__How to complete this task__
A word-for-word copy of the listing is required, and it must contain no pictures.

__Exercise input__
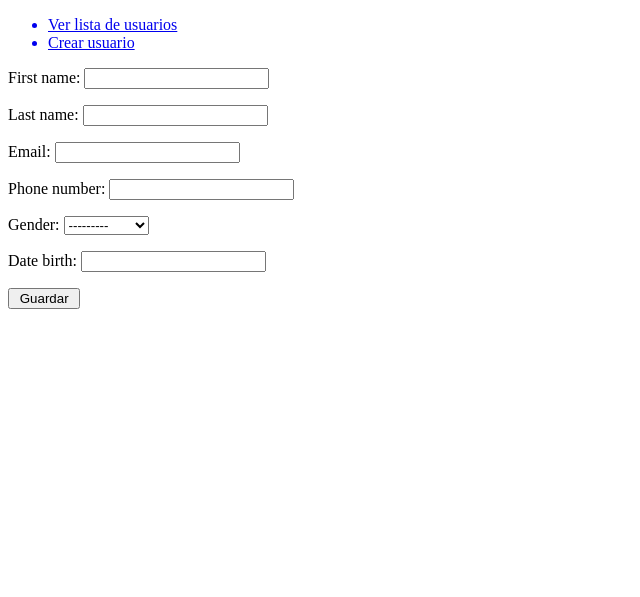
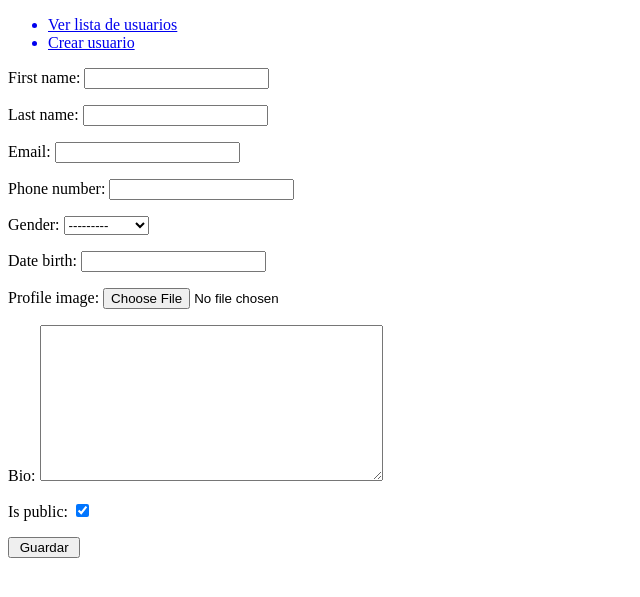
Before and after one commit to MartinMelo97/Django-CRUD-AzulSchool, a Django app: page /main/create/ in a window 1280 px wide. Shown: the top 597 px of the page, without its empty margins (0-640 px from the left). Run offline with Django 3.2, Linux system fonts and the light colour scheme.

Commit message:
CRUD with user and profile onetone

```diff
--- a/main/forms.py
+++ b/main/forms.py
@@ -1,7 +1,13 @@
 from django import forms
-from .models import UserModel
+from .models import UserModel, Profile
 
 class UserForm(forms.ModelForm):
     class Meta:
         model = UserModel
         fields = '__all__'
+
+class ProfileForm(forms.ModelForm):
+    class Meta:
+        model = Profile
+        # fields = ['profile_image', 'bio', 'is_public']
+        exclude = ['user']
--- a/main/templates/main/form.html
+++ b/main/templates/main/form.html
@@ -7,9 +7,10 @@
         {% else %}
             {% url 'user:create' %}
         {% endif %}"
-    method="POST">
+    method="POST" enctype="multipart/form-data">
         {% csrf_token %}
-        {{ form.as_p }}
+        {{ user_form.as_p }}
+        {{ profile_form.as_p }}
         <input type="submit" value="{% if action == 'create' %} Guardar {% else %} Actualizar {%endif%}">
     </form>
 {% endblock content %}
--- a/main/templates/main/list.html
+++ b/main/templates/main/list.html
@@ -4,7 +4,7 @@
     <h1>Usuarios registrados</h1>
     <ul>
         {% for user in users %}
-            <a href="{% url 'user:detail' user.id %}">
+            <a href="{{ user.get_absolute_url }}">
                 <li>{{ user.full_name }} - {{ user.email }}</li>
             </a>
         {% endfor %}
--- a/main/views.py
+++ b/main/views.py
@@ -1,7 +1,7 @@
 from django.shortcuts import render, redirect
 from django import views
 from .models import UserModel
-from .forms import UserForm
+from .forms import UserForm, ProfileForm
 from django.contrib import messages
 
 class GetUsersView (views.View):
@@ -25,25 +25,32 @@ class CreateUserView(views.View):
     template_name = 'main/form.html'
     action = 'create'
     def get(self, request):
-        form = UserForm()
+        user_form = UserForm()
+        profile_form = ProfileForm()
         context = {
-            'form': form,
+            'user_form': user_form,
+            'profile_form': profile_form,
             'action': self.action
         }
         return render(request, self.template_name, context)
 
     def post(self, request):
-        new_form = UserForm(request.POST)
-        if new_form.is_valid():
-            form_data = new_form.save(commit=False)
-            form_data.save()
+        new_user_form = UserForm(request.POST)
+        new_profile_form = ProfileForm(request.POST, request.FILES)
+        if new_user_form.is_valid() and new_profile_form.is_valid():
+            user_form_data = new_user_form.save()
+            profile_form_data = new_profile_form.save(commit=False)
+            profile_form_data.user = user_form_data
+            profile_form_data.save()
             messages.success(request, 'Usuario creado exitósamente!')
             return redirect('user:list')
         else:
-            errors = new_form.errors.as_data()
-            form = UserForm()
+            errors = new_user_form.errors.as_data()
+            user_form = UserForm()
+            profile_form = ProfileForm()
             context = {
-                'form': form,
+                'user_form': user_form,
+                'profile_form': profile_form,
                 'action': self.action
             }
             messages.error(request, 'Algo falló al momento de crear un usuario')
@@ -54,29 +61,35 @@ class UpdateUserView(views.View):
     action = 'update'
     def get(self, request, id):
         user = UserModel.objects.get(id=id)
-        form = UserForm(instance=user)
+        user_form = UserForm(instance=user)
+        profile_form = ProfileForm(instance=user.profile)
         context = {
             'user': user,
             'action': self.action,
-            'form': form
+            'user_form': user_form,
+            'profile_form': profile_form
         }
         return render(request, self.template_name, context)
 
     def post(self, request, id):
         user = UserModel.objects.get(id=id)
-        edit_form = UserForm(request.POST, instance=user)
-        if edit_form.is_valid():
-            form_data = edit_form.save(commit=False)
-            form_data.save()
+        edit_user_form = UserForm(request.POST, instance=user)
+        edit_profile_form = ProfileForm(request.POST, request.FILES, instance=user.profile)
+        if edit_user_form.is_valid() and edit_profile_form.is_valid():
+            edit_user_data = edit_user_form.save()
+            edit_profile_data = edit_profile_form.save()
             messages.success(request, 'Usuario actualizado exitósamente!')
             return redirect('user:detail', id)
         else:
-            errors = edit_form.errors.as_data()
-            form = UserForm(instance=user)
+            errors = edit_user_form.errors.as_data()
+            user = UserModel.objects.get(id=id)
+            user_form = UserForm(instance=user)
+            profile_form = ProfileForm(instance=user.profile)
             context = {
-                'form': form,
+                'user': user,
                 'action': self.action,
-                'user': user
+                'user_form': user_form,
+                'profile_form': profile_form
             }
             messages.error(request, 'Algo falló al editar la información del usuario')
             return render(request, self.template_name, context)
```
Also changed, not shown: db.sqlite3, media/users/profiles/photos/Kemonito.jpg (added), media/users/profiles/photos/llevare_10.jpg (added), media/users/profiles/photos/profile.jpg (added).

__Response for this exercise__
Before and after one commit to MartinMelo97/Django-CRUD-AzulSchool, a Django app: page /main/create/ in a window 1280 px wide. Shown: the top 597 px of the page, without its empty margins (0-640 px from the left). Run offline with Django 3.2, Linux system fonts and the light colour scheme.

Commit message:
CRUD with user and profile onetone

```diff
--- a/main/forms.py
+++ b/main/forms.py
@@ -1,7 +1,13 @@
 from django import forms
-from .models import UserModel
+from .models import UserModel, Profile
 
 class UserForm(forms.ModelForm):
     class Meta:
         model = UserModel
         fields = '__all__'
+
+class ProfileForm(forms.ModelForm):
+    class Meta:
+        model = Profile
+        # fields = ['profile_image', 'bio', 'is_public']
+        exclude = ['user']
--- a/main/templates/main/form.html
+++ b/main/templates/main/form.html
@@ -7,9 +7,10 @@
         {% else %}
             {% url 'user:create' %}
         {% endif %}"
-    method="POST">
+    method="POST" enctype="multipart/form-data">
         {% csrf_token %}
-        {{ form.as_p }}
+        {{ user_form.as_p }}
+        {{ profile_form.as_p }}
         <input type="submit" value="{% if action == 'create' %} Guardar {% else %} Actualizar {%endif%}">
     </form>
 {% endblock content %}
--- a/main/templates/main/list.html
+++ b/main/templates/main/list.html
@@ -4,7 +4,7 @@
     <h1>Usuarios registrados</h1>
     <ul>
         {% for user in users %}
-            <a href="{% url 'user:detail' user.id %}">
+            <a href="{{ user.get_absolute_url }}">
                 <li>{{ user.full_name }} - {{ user.email }}</li>
             </a>
         {% endfor %}
--- a/main/views.py
+++ b/main/views.py
@@ -1,7 +1,7 @@
 from django.shortcuts import render, redirect
 from django import views
 from .models import UserModel
-from .forms import UserForm
+from .forms import UserForm, ProfileForm
 from django.contrib import messages
 
 class GetUsersView (views.View):
@@ -25,25 +25,32 @@ class CreateUserView(views.View):
     template_name = 'main/form.html'
     action = 'create'
     def get(self, request):
-        form = UserForm()
+        user_form = UserForm()
+        profile_form = ProfileForm()
         context = {
-            'form': form,
+            'user_form': user_form,
+            'profile_form': profile_form,
             'action': self.action
         }
         return render(request, self.template_name, context)
 
     def post(self, request):
-        new_form = UserForm(request.POST)
-        if new_form.is_valid():
-            form_data = new_form.save(commit=False)
-            form_data.save()
+        new_user_form = UserForm(request.POST)
+        new_profile_form = ProfileForm(request.POST, request.FILES)
+        if new_user_form.is_valid() and new_profile_form.is_valid():
+            user_form_data = new_user_form.save()
+            profile_form_data = new_profile_form.save(commit=False)
+            profile_form_data.user = user_form_data
+            profile_form_data.save()
             messages.success(request, 'Usuario creado exitósamente!')
             return redirect('user:list')
         else:
-            errors = new_form.errors.as_data()
-            form = UserForm()
+            errors = new_user_form.errors.as_data()
+            user_form = UserForm()
+            profile_form = ProfileForm()
             context = {
-                'form': form,
+                'user_form': user_form,
+                'profile_form': profile_form,
                 'action': self.action
             }
             messages.error(request, 'Algo falló al momento de crear un usuario')
@@ -54,29 +61,35 @@ class UpdateUserView(views.View):
     action = 'update'
     def get(self, request, id):
         user = UserModel.objects.get(id=id)
-        form = UserForm(instance=user)
+        user_form = UserForm(instance=user)
+        profile_form = ProfileForm(instance=user.profile)
         context = {
             'user': user,
             'action': self.action,
-            'form': form
+            'user_form': user_form,
+            'profile_form': profile_form
         }
         return render(request, self.template_name, context)
 
     def post(self, request, id):
         user = UserModel.objects.get(id=id)
-        edit_form = UserForm(request.POST, instance=user)
-        if edit_form.is_valid():
-            form_data = edit_form.save(commit=False)
-            form_data.save()
+        edit_user_form = UserForm(request.POST, instance=user)
+        edit_profile_form = ProfileForm(request.POST, request.FILES, instance=user.profile)
+        if edit_user_form.is_valid() and edit_profile_form.is_valid():
+            edit_user_data = edit_user_form.save()
+            edit_profile_data = edit_profile_form.save()
             messages.success(request, 'Usuario actualizado exitósamente!')
             return redirect('user:detail', id)
         else:
-            errors = edit_form.errors.as_data()
-            form = UserForm(instance=user)
+            errors = edit_user_form.errors.as_data()
+            user = UserModel.objects.get(id=id)
+            user_form = UserForm(instance=user)
+            profile_form = ProfileForm(instance=user.profile)
             context = {
-                'form': form,
+                'user': user,
                 'action': self.action,
-                'user': user
+                'user_form': user_form,
+                'profile_form': profile_form
             }
             messages.error(request, 'Algo falló al editar la información del usuario')
             return render(request, self.template_name, context)
```
Also changed, not shown: db.sqlite3, media/users/profiles/photos/Kemonito.jpg (added), media/users/profiles/photos/llevare_10.jpg (added), media/users/profiles/photos/profile.jpg (added).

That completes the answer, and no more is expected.